Elika Bergelson, a young researcher at the University of Rochester in New York, wants to know exactly how and when infants acquire the ability to understand spoken words. Using innovative camera gear and other investigative tools, she hopes to refine current thinking about the natural timeline for language acquisition. Bergelson also hopes her work will pay off in a firmer theoretical foundation to help clinicians assess children with poor verbal skills or with neurodevelopmental conditions that impair information processing, such as autism spectrum disorders.
To keep everyone energized during the hot, hazy days of summer, I’ve decided to start a new series called Cool Videos. This virtual mini-film fest will feature a variety of videos—some even produced by researchers themselves—in which biomedical science plays a starring role.
Throughout August, you’ll have a chance to screen some of the winners of a recent video competition celebrating the Tenth Anniversary of the NIH Common Fund. These short clips, created by NIH-funded researchers, include a parody of “Breaking Bad,” some underwater camerawork reminiscent of Jacques Cousteau, and even a rap video.
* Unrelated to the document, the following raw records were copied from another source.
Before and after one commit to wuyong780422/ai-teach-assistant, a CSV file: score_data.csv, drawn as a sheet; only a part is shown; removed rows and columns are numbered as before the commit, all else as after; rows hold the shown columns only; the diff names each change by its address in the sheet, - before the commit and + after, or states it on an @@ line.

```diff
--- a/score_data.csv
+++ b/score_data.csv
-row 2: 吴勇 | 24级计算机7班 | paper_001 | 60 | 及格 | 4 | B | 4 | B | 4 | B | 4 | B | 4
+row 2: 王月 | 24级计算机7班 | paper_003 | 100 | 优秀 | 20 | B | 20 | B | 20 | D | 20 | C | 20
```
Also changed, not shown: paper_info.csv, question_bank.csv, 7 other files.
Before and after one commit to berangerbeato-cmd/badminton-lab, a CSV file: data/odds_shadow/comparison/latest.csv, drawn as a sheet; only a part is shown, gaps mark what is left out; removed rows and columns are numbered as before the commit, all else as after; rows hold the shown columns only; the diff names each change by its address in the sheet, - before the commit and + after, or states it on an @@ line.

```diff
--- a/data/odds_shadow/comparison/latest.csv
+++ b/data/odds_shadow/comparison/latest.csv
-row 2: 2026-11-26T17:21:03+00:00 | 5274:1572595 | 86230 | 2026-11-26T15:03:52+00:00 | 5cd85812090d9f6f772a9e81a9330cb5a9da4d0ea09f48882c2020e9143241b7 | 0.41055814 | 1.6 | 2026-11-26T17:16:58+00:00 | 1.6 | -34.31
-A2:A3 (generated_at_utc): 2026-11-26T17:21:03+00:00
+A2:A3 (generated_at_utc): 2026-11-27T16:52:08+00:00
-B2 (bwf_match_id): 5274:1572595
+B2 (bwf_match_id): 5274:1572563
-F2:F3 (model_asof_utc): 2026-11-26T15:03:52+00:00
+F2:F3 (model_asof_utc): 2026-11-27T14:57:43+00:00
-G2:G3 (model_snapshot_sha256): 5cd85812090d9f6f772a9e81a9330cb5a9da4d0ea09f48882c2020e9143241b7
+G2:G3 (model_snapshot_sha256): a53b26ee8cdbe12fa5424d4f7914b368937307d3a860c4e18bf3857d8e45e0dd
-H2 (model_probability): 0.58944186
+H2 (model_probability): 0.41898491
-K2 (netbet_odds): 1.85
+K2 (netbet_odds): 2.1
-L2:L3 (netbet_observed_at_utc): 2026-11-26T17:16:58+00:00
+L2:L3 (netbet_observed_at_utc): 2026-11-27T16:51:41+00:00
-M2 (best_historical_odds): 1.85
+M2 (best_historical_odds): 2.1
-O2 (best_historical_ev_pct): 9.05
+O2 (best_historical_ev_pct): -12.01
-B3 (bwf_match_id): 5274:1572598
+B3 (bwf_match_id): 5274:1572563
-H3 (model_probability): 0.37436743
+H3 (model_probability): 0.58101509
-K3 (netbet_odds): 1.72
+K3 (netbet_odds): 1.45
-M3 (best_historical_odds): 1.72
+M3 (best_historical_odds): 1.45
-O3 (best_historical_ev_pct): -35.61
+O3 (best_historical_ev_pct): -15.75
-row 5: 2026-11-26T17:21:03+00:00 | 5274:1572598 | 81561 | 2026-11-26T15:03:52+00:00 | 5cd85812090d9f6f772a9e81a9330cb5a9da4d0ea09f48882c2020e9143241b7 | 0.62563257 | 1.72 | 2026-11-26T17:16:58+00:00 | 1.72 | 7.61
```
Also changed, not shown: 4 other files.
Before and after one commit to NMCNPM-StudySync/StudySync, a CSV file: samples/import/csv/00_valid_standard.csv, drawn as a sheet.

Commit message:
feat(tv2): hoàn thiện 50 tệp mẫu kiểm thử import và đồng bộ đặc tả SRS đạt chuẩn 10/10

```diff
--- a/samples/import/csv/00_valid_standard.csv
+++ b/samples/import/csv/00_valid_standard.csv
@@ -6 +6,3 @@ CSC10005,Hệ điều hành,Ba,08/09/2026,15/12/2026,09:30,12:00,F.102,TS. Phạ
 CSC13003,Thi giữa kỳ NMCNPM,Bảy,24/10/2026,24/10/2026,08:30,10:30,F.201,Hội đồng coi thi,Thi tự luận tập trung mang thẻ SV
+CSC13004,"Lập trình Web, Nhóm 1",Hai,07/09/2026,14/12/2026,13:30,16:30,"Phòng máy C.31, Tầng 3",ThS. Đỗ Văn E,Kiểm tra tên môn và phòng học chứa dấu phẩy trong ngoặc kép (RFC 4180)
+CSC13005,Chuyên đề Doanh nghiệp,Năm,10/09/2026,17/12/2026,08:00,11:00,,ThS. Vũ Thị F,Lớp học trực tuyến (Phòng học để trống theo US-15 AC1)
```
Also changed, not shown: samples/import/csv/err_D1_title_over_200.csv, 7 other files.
If you think that studying the deadly Ebola virus is all about donning a biohazard suit in a high-tech lab, think again. Check out these scientists from the National Institute of Allergy and Infectious Diseases and their collaborators as they travel to a remote village in the Republic of the Congo to search for Ebola and other emerging viruses. Watch them set up camp in the jungle and take blood samples from animals that may harbor these viruses.
Biomedical research has had a major positive impact on nearly all of our lives. Due in large part to NIH-supported research, a baby born in the United States today can expect to live to nearly age 79—about three decades longer than one born in 1900. But, with so many people still in desperate need of treatments and cures, much more remains to be done.
To show you a few of the many ways in which researchers are now working to save, extend, and improve lives, I’d like to share this video from the recent “Celebration of Science” forum at NIH. Not only will you hear from a leader in Congress, you’ll see how research is touching the lives of some ordinary people: an HIV-positive woman with dreams of having children, a young man using his brain waves to control a robotic arm, and teenage twins up against a mysterious disease. Take a look—we even have a celebrity cameo from a Seinfeld star!